* _Activity_
Your task is to print all of the data word for word.

* _Records from a dataset_
● ● ● ● ● ● ●

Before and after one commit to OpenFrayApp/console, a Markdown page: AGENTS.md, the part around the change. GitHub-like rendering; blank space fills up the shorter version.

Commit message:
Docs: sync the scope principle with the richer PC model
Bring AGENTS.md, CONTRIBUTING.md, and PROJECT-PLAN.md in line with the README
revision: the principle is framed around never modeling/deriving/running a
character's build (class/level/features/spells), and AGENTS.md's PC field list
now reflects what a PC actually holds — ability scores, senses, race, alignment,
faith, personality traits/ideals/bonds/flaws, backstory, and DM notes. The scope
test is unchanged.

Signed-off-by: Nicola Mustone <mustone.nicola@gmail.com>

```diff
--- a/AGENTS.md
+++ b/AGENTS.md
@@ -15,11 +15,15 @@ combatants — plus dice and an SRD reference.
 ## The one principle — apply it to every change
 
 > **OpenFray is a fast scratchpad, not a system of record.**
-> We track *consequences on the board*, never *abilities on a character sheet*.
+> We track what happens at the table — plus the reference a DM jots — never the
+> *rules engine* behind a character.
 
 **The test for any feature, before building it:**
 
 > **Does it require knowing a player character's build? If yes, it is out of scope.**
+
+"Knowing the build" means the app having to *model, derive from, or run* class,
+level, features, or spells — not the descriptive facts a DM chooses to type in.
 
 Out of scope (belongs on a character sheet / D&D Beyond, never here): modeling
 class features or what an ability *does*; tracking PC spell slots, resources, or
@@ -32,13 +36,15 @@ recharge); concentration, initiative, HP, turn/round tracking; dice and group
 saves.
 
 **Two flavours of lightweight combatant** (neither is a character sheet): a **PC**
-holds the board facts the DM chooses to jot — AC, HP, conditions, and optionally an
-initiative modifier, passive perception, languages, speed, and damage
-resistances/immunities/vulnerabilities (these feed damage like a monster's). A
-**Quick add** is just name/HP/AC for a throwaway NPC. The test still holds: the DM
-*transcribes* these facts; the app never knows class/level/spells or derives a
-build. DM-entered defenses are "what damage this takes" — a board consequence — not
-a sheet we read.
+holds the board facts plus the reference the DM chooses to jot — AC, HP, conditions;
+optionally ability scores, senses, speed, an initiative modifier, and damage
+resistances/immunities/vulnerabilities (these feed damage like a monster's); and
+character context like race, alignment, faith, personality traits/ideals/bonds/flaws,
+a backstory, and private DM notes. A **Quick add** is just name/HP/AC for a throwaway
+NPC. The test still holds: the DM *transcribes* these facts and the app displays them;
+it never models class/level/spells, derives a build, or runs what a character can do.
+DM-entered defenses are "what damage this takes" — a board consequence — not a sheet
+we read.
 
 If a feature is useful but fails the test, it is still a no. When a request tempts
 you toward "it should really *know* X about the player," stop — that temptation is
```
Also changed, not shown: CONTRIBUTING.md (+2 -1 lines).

● ● ● ● ● ● ●

* _Worked solution_
Before and after one commit to OpenFrayApp/console, a Markdown page: AGENTS.md, the part around the change. GitHub-like rendering; blank space fills up the shorter version.

Commit message:
Docs: sync the scope principle with the richer PC model
Bring AGENTS.md, CONTRIBUTING.md, and PROJECT-PLAN.md in line with the README
revision: the principle is framed around never modeling/deriving/running a
character's build (class/level/features/spells), and AGENTS.md's PC field list
now reflects what a PC actually holds — ability scores, senses, race, alignment,
faith, personality traits/ideals/bonds/flaws, backstory, and DM notes. The scope
test is unchanged.

Signed-off-by: Nicola Mustone <mustone.nicola@gmail.com>

```diff
--- a/AGENTS.md
+++ b/AGENTS.md
@@ -15,11 +15,15 @@ combatants — plus dice and an SRD reference.
 ## The one principle — apply it to every change
 
 > **OpenFray is a fast scratchpad, not a system of record.**
-> We track *consequences on the board*, never *abilities on a character sheet*.
+> We track what happens at the table — plus the reference a DM jots — never the
+> *rules engine* behind a character.
 
 **The test for any feature, before building it:**
 
 > **Does it require knowing a player character's build? If yes, it is out of scope.**
+
+"Knowing the build" means the app having to *model, derive from, or run* class,
+level, features, or spells — not the descriptive facts a DM chooses to type in.
 
 Out of scope (belongs on a character sheet / D&D Beyond, never here): modeling
 class features or what an ability *does*; tracking PC spell slots, resources, or
@@ -32,13 +36,15 @@ recharge); concentration, initiative, HP, turn/round tracking; dice and group
 saves.
 
 **Two flavours of lightweight combatant** (neither is a character sheet): a **PC**
-holds the board facts the DM chooses to jot — AC, HP, conditions, and optionally an
-initiative modifier, passive perception, languages, speed, and damage
-resistances/immunities/vulnerabilities (these feed damage like a monster's). A
-**Quick add** is just name/HP/AC for a throwaway NPC. The test still holds: the DM
-*transcribes* these facts; the app never knows class/level/spells or derives a
-build. DM-entered defenses are "what damage this takes" — a board consequence — not
-a sheet we read.
+holds the board facts plus the reference the DM chooses to jot — AC, HP, conditions;
+optionally ability scores, senses, speed, an initiative modifier, and damage
+resistances/immunities/vulnerabilities (these feed damage like a monster's); and
+character context like race, alignment, faith, personality traits/ideals/bonds/flaws,
+a backstory, and private DM notes. A **Quick add** is just name/HP/AC for a throwaway
+NPC. The test still holds: the DM *transcribes* these facts and the app displays them;
+it never models class/level/spells, derives a build, or runs what a character can do.
+DM-entered defenses are "what damage this takes" — a board consequence — not a sheet
+we read.
 
 If a feature is useful but fails the test, it is still a no. When a request tempts
 you toward "it should really *know* X about the player," stop — that temptation is
```
Also changed, not shown: CONTRIBUTING.md (+2 -1 lines).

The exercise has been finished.